• What you need to do: Determine the number of lines in the listing below in which the word "full" is present, and state it without comment.

• Material for this exercise:
++++++++++++++++++++

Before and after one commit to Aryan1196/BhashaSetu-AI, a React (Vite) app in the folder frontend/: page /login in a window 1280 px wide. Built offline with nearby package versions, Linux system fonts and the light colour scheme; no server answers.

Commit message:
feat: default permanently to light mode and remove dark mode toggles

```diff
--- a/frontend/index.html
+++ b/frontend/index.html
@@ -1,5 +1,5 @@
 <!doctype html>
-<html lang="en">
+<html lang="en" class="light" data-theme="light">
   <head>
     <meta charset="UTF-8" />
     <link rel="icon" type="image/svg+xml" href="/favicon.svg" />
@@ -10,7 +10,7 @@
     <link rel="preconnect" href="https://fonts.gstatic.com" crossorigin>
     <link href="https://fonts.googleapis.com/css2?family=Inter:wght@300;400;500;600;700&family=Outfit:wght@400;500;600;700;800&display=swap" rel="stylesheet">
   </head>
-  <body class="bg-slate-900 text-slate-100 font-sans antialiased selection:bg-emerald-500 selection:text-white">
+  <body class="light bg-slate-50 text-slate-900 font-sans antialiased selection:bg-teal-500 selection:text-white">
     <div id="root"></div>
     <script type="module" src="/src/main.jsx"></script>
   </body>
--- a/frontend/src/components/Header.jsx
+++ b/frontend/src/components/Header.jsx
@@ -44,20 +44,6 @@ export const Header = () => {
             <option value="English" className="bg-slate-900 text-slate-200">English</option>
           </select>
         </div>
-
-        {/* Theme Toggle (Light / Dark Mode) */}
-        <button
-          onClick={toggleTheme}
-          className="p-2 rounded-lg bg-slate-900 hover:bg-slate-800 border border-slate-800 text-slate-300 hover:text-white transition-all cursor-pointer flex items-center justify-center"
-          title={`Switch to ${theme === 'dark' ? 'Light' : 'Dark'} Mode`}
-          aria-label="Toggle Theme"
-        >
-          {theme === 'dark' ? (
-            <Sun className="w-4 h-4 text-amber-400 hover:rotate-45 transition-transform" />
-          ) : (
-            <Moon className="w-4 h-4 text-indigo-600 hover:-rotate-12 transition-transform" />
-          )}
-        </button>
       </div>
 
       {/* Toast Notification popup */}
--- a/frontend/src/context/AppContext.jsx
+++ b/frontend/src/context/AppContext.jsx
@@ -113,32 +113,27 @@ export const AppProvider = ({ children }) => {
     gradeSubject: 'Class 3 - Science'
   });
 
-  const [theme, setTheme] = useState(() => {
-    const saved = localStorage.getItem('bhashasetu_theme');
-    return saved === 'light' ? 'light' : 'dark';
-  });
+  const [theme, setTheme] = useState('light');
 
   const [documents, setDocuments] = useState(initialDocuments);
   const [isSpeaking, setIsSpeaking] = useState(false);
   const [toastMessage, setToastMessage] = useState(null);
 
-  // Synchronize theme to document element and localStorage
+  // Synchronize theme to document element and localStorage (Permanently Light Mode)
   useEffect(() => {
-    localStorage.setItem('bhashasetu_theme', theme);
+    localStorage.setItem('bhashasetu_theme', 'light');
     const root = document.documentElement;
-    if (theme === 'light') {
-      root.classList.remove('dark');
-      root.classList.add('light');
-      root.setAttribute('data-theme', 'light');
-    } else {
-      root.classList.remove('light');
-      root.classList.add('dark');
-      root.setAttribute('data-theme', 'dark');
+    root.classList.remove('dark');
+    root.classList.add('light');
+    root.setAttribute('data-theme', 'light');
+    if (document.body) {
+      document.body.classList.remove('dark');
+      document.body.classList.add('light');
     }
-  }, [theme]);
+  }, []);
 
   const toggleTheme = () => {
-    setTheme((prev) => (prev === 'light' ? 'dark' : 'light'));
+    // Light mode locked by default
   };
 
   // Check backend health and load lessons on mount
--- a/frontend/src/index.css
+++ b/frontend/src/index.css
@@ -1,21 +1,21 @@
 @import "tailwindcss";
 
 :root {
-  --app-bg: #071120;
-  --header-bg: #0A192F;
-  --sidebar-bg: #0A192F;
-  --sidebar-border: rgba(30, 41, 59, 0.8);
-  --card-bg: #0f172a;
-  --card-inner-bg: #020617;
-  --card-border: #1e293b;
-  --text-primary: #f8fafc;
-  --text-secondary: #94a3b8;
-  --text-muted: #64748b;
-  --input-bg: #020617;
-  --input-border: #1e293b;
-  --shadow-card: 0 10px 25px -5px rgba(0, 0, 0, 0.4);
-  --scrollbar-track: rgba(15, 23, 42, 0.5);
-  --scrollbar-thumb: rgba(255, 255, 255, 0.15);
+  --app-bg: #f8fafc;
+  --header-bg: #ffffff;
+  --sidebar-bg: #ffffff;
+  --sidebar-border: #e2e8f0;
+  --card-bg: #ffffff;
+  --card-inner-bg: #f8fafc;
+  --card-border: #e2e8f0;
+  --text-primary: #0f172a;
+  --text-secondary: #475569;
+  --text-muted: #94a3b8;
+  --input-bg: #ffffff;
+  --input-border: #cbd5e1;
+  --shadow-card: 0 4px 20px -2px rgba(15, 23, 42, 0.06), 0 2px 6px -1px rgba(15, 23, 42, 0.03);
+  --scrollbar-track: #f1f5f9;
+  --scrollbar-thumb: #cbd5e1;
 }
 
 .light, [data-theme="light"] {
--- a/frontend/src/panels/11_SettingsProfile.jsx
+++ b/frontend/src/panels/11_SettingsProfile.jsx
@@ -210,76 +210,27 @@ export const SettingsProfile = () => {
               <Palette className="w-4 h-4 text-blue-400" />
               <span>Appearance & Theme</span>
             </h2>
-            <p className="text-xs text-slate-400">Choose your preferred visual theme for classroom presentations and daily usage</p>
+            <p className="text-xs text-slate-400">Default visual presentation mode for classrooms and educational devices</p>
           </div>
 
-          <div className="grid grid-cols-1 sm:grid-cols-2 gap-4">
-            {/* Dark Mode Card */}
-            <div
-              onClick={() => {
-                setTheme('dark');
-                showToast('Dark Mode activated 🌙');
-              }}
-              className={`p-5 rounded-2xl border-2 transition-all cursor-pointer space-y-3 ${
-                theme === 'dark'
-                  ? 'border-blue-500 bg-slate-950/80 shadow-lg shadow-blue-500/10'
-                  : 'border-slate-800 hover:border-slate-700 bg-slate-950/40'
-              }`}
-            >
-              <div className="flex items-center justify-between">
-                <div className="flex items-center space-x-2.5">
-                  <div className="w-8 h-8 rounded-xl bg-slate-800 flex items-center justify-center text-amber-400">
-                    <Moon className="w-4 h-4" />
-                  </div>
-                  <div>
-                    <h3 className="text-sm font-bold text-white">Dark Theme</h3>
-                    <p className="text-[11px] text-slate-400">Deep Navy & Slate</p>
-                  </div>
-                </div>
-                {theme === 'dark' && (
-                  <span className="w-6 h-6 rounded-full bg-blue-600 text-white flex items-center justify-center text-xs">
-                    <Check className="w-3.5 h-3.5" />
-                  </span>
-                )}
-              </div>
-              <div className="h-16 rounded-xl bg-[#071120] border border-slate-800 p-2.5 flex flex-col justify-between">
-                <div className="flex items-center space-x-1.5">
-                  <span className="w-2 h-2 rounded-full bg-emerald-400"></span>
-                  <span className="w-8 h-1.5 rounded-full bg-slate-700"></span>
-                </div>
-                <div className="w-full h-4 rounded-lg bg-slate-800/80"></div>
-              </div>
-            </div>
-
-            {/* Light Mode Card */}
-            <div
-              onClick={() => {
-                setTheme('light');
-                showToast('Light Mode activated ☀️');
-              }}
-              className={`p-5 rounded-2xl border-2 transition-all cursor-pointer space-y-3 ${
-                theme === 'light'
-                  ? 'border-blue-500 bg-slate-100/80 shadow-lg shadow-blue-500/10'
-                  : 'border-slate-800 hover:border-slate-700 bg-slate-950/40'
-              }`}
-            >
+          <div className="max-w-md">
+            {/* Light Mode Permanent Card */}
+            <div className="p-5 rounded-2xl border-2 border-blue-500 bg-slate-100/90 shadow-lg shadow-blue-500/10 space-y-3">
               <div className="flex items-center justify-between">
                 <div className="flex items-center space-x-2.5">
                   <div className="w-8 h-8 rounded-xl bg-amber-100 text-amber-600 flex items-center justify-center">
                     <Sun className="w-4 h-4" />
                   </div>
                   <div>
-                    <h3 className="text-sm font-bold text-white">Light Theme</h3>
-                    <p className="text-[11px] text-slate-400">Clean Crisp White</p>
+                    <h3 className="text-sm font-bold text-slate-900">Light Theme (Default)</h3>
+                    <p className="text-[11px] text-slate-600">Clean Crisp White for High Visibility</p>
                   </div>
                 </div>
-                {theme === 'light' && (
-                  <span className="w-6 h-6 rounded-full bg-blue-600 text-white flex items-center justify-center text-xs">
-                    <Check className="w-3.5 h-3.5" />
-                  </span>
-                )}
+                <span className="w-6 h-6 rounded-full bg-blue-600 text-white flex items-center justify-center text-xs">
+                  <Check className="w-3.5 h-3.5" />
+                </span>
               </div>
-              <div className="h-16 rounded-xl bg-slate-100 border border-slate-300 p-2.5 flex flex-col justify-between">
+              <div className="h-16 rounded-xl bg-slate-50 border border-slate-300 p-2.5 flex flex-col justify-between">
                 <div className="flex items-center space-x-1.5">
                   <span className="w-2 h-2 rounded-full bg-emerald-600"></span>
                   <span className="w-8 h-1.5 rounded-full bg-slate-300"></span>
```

++++++++++++++++++++

• Exercise solution: 8